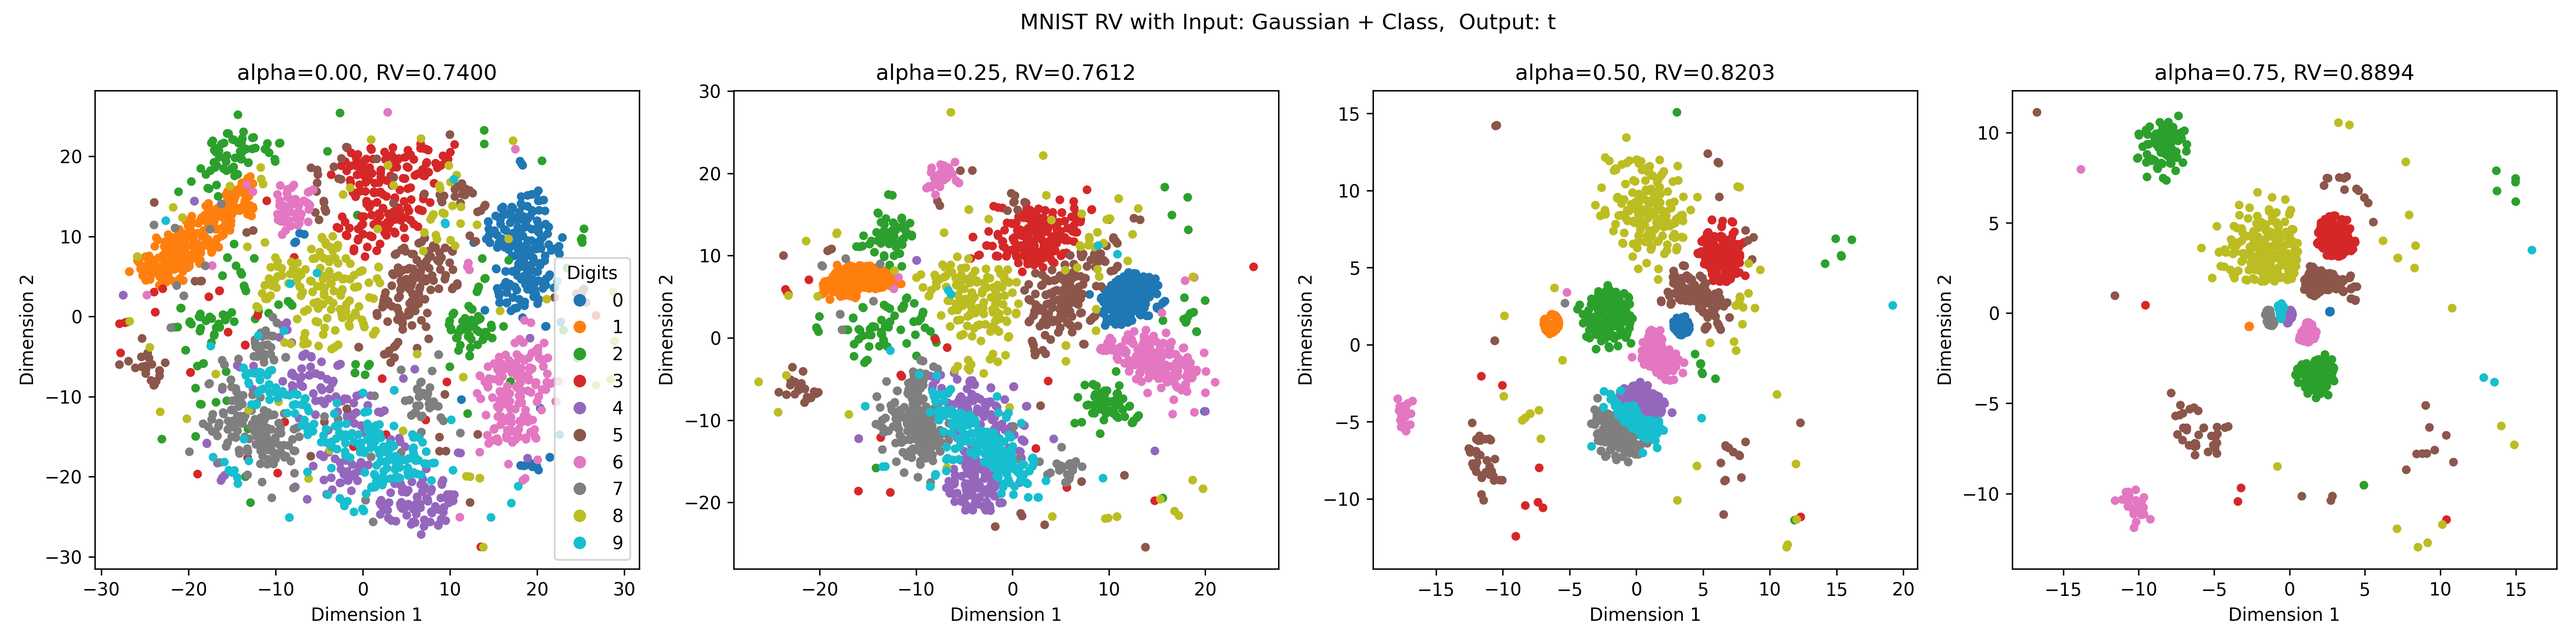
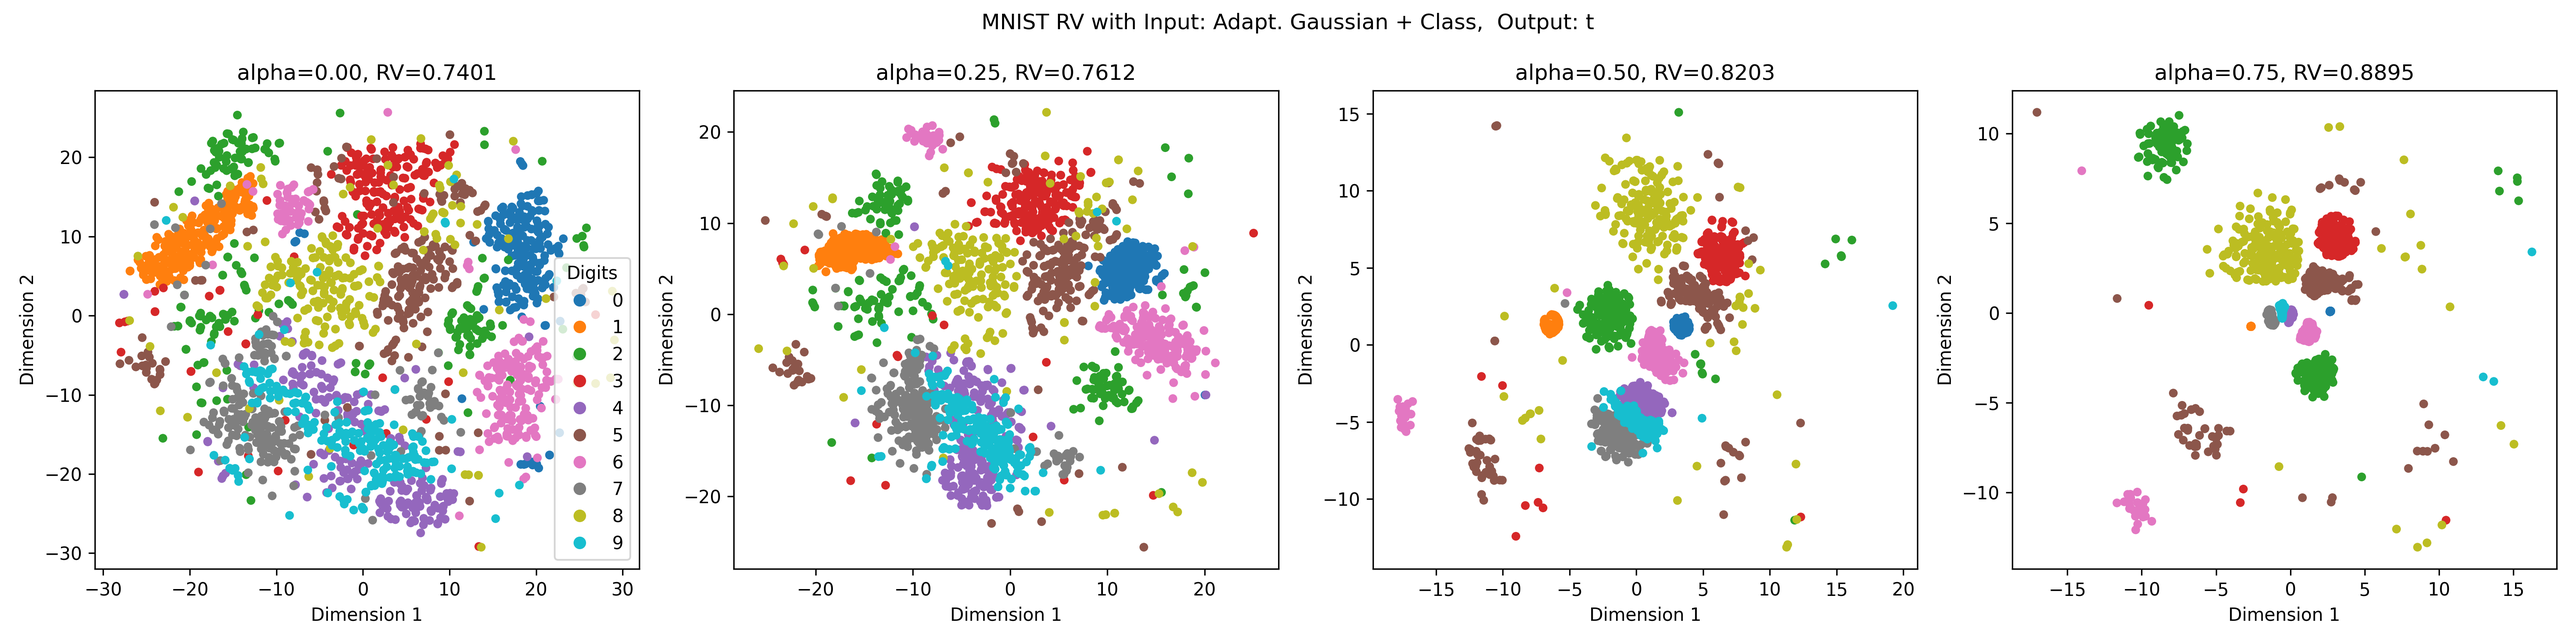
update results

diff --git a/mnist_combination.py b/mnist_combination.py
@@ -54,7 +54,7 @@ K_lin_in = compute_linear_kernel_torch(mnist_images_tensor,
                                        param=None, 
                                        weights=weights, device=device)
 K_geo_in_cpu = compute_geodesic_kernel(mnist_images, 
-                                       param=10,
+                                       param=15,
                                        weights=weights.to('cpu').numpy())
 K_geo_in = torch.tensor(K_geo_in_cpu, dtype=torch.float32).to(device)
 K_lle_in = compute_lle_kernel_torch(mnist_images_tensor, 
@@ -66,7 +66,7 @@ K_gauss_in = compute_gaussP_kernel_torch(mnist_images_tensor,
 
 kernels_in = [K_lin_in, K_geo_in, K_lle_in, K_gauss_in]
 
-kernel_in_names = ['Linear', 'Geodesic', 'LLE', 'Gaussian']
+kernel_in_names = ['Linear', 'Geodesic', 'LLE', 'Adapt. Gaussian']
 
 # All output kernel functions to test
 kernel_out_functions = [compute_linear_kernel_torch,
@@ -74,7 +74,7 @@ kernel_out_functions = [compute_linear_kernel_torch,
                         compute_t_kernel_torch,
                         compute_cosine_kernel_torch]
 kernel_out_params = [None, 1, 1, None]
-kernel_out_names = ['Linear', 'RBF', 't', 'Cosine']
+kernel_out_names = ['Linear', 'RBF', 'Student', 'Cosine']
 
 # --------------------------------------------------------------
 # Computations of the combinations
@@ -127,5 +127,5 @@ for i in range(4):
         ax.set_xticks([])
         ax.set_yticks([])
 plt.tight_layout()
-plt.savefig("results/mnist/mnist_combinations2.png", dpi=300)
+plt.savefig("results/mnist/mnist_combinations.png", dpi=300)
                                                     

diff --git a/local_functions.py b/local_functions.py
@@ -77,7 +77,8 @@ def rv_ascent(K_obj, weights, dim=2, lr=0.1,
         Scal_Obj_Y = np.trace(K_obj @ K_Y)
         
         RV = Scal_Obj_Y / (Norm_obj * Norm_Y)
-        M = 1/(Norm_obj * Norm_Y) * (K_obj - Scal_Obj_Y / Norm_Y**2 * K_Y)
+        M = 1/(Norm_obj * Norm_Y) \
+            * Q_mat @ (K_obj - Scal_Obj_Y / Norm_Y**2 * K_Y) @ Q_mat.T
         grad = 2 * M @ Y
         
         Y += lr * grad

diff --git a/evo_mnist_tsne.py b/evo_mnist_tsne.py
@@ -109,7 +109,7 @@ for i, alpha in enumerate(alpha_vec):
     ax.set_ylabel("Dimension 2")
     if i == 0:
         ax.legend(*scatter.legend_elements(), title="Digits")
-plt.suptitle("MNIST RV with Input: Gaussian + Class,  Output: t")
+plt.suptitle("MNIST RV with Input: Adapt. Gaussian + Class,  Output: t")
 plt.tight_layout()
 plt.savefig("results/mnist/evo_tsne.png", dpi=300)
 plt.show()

--- GOAL OF THE EXERCISE ---
Write out, exactly and with no pictures, the lines of the data from the first through the line containing "RV = Scal_Obj_Y".

--- TASK RESPONSE ---
update results

diff --git a/mnist_combination.py b/mnist_combination.py
@@ -54,7 +54,7 @@ K_lin_in = compute_linear_kernel_torch(mnist_images_tensor,
                                        param=None, 
                                        weights=weights, device=device)
 K_geo_in_cpu = compute_geodesic_kernel(mnist_images, 
-                                       param=10,
+                                       param=15,
                                        weights=weights.to('cpu').numpy())
 K_geo_in = torch.tensor(K_geo_in_cpu, dtype=torch.float32).to(device)
 K_lle_in = compute_lle_kernel_torch(mnist_images_tensor, 
@@ -66,7 +66,7 @@ K_gauss_in = compute_gaussP_kernel_torch(mnist_images_tensor,
 
 kernels_in = [K_lin_in, K_geo_in, K_lle_in, K_gauss_in]
 
-kernel_in_names = ['Linear', 'Geodesic', 'LLE', 'Gaussian']
+kernel_in_names = ['Linear', 'Geodesic', 'LLE', 'Adapt. Gaussian']
 
 # All output kernel functions to test
 kernel_out_functions = [compute_linear_kernel_torch,
@@ -74,7 +74,7 @@ kernel_out_functions = [compute_linear_kernel_torch,
                         compute_t_kernel_torch,
                         compute_cosine_kernel_torch]
 kernel_out_params = [None, 1, 1, None]
-kernel_out_names = ['Linear', 'RBF', 't', 'Cosine']
+kernel_out_names = ['Linear', 'RBF', 'Student', 'Cosine']
 
 # --------------------------------------------------------------
 # Computations of the combinations
@@ -127,5 +127,5 @@ for i in range(4):
         ax.set_xticks([])
         ax.set_yticks([])
 plt.tight_layout()
-plt.savefig("results/mnist/mnist_combinations2.png", dpi=300)
+plt.savefig("results/mnist/mnist_combinations.png", dpi=300)
                                                     

diff --git a/local_functions.py b/local_functions.py
@@ -77,7 +77,8 @@ def rv_ascent(K_obj, weights, dim=2, lr=0.1,
         Scal_Obj_Y = np.trace(K_obj @ K_Y)
         
         RV = Scal_Obj_Y / (Norm_obj * Norm_Y)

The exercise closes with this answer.